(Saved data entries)
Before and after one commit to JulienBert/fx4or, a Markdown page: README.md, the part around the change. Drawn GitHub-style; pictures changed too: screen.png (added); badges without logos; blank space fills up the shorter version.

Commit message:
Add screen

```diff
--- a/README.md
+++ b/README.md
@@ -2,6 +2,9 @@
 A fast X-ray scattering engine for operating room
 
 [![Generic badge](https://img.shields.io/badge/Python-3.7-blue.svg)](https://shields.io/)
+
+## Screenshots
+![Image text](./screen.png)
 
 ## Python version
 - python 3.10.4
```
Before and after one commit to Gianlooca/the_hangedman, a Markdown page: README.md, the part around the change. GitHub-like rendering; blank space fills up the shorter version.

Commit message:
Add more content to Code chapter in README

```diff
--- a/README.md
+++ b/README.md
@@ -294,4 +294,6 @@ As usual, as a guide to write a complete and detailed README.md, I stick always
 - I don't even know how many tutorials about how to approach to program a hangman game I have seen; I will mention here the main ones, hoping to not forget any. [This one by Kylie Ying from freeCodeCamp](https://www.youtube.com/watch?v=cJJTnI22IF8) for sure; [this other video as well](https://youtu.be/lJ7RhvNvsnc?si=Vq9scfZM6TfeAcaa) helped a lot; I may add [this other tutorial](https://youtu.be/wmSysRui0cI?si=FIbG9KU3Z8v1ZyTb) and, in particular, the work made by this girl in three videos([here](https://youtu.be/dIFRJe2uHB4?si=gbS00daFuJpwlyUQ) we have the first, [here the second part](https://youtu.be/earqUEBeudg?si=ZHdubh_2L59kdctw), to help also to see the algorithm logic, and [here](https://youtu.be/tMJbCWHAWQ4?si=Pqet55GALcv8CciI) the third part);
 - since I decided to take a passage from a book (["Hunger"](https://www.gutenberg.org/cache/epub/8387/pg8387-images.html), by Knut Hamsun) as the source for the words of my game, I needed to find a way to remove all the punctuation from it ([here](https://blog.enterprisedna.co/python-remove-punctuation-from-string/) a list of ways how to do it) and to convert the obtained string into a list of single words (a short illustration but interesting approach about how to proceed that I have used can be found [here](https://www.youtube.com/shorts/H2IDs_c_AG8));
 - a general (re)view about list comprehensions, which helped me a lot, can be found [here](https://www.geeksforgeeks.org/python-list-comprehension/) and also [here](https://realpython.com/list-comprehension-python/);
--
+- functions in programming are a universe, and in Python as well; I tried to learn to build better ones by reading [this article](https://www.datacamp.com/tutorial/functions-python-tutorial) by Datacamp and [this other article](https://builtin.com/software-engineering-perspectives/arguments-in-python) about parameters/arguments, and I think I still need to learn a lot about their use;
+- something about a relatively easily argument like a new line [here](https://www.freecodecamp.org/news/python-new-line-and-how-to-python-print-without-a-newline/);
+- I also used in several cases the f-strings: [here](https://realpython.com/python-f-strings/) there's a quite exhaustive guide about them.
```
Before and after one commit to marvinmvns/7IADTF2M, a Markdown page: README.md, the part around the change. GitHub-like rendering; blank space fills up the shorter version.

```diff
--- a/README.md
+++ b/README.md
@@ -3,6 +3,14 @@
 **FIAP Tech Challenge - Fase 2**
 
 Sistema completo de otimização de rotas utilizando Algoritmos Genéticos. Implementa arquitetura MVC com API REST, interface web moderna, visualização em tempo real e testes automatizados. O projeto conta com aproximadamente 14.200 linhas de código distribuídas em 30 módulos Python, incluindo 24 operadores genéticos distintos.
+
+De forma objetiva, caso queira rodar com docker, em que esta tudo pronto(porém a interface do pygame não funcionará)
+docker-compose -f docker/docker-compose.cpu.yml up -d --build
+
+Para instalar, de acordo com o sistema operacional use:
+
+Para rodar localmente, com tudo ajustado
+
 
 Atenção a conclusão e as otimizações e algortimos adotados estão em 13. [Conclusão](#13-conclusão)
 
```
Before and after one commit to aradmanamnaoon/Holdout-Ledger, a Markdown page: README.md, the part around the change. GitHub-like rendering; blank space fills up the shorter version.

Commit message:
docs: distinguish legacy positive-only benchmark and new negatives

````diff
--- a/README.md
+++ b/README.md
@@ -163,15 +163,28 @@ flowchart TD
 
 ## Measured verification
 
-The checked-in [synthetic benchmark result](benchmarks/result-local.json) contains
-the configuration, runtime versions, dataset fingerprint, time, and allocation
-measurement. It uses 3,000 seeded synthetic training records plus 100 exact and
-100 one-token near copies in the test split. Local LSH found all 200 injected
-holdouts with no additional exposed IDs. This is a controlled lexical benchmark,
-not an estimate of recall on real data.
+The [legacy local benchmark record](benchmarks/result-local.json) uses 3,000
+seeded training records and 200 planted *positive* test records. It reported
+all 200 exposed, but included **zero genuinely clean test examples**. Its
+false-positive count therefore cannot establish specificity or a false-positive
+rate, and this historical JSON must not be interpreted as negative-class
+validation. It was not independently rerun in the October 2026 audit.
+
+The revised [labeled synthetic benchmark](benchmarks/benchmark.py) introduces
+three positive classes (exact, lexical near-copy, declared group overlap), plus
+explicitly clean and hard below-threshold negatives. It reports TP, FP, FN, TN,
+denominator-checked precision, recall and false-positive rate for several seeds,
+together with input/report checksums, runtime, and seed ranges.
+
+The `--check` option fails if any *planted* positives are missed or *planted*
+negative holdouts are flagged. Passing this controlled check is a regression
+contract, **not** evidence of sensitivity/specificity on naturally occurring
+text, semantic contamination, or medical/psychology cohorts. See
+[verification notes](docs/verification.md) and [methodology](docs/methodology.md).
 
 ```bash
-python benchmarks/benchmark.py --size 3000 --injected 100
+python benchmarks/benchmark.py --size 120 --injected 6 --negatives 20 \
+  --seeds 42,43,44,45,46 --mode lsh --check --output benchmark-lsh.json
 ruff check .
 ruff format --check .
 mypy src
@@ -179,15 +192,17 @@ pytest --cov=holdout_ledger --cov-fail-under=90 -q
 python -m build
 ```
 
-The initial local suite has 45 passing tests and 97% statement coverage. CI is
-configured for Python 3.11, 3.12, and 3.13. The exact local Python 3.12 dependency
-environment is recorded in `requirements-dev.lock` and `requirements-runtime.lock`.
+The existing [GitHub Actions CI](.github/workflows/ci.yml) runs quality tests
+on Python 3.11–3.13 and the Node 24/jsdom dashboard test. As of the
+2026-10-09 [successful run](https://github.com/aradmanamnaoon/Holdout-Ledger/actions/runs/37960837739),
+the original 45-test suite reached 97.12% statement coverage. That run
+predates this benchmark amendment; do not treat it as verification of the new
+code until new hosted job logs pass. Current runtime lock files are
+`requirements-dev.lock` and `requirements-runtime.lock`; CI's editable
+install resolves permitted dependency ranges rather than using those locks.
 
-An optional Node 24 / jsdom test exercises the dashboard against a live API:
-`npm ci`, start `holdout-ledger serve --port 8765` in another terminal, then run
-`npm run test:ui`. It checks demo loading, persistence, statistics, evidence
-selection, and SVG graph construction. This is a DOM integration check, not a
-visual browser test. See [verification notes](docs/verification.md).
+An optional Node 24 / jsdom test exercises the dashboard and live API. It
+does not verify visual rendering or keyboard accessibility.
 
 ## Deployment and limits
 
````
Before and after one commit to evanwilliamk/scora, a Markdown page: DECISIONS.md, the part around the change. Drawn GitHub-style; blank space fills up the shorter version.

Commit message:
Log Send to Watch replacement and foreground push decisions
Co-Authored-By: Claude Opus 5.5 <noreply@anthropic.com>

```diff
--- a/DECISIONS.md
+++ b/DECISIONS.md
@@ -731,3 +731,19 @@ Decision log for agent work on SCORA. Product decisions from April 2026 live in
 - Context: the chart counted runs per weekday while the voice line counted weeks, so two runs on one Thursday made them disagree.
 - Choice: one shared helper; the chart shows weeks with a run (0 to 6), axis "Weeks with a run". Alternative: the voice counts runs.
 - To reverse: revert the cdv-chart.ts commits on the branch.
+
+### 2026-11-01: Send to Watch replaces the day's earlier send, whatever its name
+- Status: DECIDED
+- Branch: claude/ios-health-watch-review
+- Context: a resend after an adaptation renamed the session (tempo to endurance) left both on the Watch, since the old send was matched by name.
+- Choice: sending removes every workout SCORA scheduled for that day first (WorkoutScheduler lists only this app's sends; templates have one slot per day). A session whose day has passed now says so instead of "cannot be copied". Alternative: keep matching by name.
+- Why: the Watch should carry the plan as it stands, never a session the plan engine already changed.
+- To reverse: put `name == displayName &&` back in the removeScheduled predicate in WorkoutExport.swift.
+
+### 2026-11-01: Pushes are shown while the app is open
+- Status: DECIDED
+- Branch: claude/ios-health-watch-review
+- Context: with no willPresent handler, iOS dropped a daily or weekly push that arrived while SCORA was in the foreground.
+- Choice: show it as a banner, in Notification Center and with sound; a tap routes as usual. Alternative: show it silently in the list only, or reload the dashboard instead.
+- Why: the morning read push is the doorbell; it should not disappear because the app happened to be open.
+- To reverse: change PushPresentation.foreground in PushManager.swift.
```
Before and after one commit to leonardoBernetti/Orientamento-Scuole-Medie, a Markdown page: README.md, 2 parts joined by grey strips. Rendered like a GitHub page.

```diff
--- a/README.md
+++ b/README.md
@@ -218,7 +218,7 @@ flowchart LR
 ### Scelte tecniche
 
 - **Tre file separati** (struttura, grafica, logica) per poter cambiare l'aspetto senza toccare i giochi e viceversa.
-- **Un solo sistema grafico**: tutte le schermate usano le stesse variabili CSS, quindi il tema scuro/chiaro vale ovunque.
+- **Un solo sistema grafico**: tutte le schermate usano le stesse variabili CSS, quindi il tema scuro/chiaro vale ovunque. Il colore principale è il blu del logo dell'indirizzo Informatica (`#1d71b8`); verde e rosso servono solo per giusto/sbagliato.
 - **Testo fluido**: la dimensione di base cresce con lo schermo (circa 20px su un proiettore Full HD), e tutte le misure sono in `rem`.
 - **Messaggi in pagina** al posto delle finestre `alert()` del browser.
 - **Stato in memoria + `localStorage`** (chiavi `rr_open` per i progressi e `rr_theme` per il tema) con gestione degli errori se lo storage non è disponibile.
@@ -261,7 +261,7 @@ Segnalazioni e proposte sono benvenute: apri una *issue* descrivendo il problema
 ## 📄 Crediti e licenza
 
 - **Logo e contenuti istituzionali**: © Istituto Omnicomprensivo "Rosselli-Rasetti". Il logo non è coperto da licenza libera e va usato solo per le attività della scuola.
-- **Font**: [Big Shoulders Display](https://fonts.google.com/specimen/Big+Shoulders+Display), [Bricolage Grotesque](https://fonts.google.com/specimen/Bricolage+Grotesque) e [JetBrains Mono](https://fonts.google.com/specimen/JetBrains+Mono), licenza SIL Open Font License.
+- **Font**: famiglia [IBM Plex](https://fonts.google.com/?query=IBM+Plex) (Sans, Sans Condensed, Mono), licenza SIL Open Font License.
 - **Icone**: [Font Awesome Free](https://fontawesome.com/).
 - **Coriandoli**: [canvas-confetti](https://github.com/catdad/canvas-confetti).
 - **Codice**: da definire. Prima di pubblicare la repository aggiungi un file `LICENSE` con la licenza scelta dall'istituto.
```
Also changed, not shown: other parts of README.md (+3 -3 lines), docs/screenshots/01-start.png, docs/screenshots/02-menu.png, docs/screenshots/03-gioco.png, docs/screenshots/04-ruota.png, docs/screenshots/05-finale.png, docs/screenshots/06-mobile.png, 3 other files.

● What the task asks: What is the number of lines in the records holding "Context"? Give the number alone.

● Solution for this exercise: 3